14. January 2010 by Gregg 0 Comments

Slavic Folklore is full of recurring themes of valiant hero knights, terrifying monstrous villains and strange faraway lands. One archetype which has made it into at least three separate legends is a bird with a woman’s face. Often hailing from a land referred to as Paradise, these creatures would appear carrying prophetic messages, or to inspire mortal prophets and artists. 

Gamayun

Gamayun

Tied heavily to one of the Slavic creation myths, Gamayun is a large bird – often, but not always described as being white in color. Famously depicted by Revalist Artist Viktor Vasnetsov, this bird had the head of a beautiful woman and was the bird of Wisdom. Russian poet Alexander Blok wrote about the creature prophesying the Tatar Yoke where the Mongols and Tatars oppressed the Rus. This period lasted from 1237 to 1462.

Alkonost

Alkonost

With a name derived from the Greek mythological figure Alcyone and a history based around the legend of the Sirens, the Alkonost was another half-woman half-bird creature. She was depicted as having a beautiful singing voice which foretold a bright and positive future, but that anyone who heard it would forget everything else in the world. The Alkonost is frequently depicted as the bird of Joy, counterpoint to the bird of sorrow: The Sirin

The Sirin

The Sirin

The Sirin, also based on the Greek legend of the Sirens, is another bird in Russian folklore. Depicted in different and somewhat contradictory ways, the Sirin has been called the Bird of Joy, but also a representation of God’s Will and World Harmony. Like the Alkonost, her song can distract humans from everything else and they will frequently follow the Sirin and die.

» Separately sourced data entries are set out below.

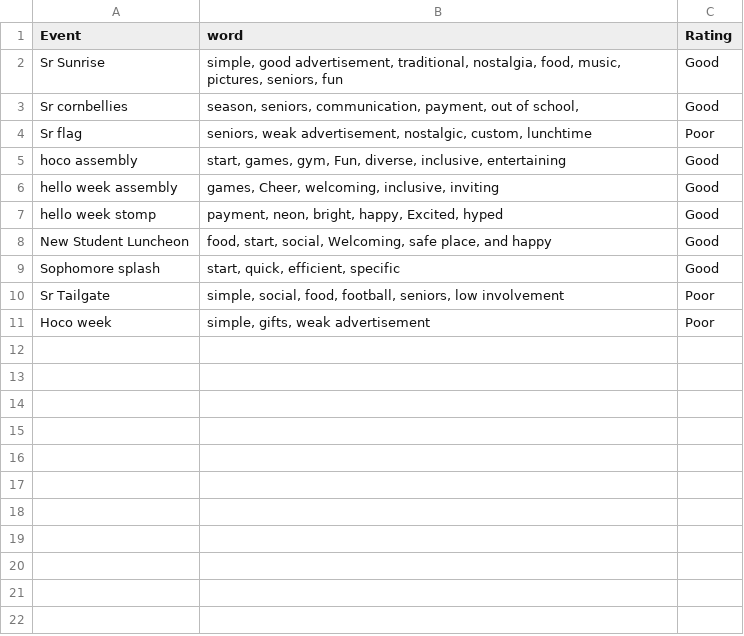
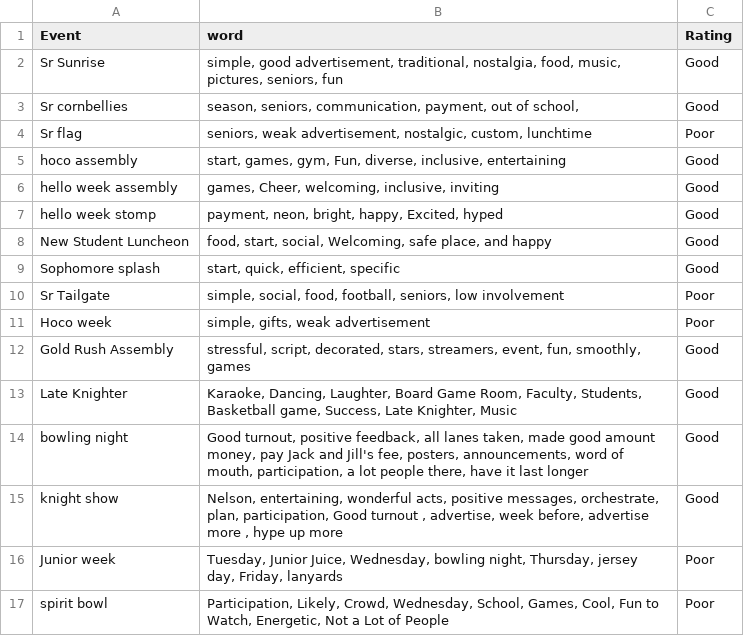
Before and after one commit to GoldenHCH/StuCo-Analysis, a CSV file: dataFrame.csv, drawn as a sheet.

```diff
--- a/dataFrame.csv
+++ b/dataFrame.csv
@@ -11 +11,7 @@ Sr Tailgate,"simple, social, food, football, seniors, low involvement",Poor
 Hoco week,"simple, gifts, weak advertisement",Poor
+Gold Rush Assembly ,"stressful, script, decorated, stars, streamers, event, fun, smoothly, games",Good
+Late Knighter,"Karaoke, Dancing, Laughter, Board Game Room, Faculty, Students, Basketball game, Success, Late Knighter, Music",Good
+bowling night,"Good turnout, positive feedback, all lanes taken, made good amount money, pay Jack and Jill's fee, posters, announcements, word of mouth, participation, a lot people there, have it last longer",Good
+knight show,"Nelson, entertaining, wonderful acts, positive messages, orchestrate, plan, participation, Good turnout , advertise, week before, advertise more , hype up more",Good
+Junior week,"Tuesday, Junior Juice, Wednesday, bowling night, Thursday, jersey day, Friday, lanyards",Poor
+spirit bowl,"Participation, Likely, Crowd, Wednesday, School, Games, Cool, Fun to Watch, Energetic, Not a Lot of People",Poor
```
Also changed, not shown: 12 other files.
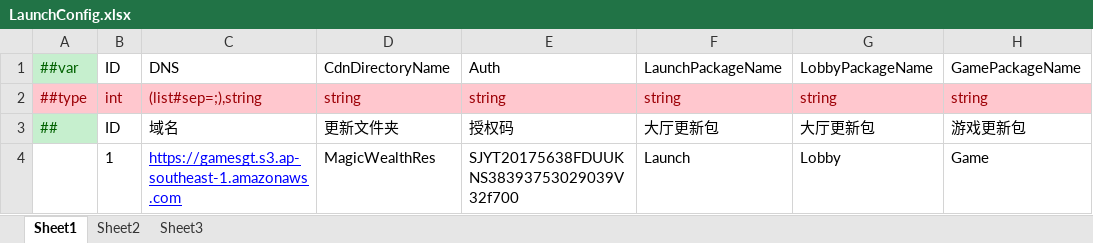
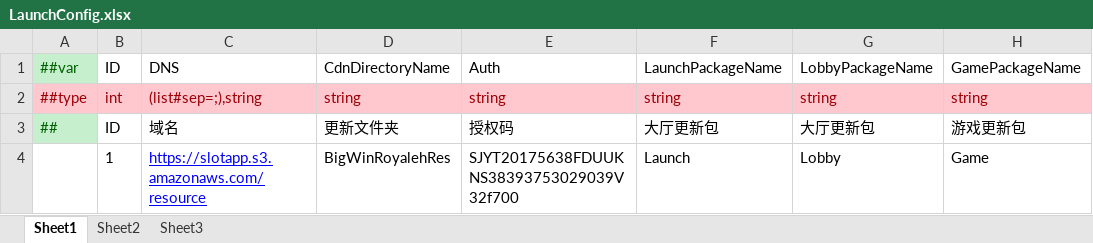
Before and after one commit to lyqilo/ClientConfig, an Excel workbook: LubanLaunchConfig/Datas/LaunchConfig.xlsx, sheet Sheet1, drawn as a sheet; only a part is shown; values as stored, in another font and other column widths than the file's, no borders; the diff names each change by its address in the sheet, - before the commit and + after, or states it on an @@ line.

```diff
--- a/LubanLaunchConfig/Datas/LaunchConfig.xlsx (sheet Sheet1)
+++ b/LubanLaunchConfig/Datas/LaunchConfig.xlsx (sheet Sheet1)
-C4: https://gamesgt.s3.ap-southeast-1.amazonaws.com
+C4: https://slotapp.s3.amazonaws.com/resource
-D4: MagicWealthRes
+D4: BigWinRoyalehRes
```
Also changed, not shown: LubanLaunchConfig/Datas/LaunchNwConfig.xlsx, LubanLaunchConfig/Datas/LaunchPreConfig.xlsx, 5 other files.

All three birds were depicted as coming from Paradise or from nearby lands, as time went on the descriptions changed to explain the birds hailing from the Garden of Eden, and the image of a bird with a woman’s face became an important symbol in Russian Orthodox Christinity.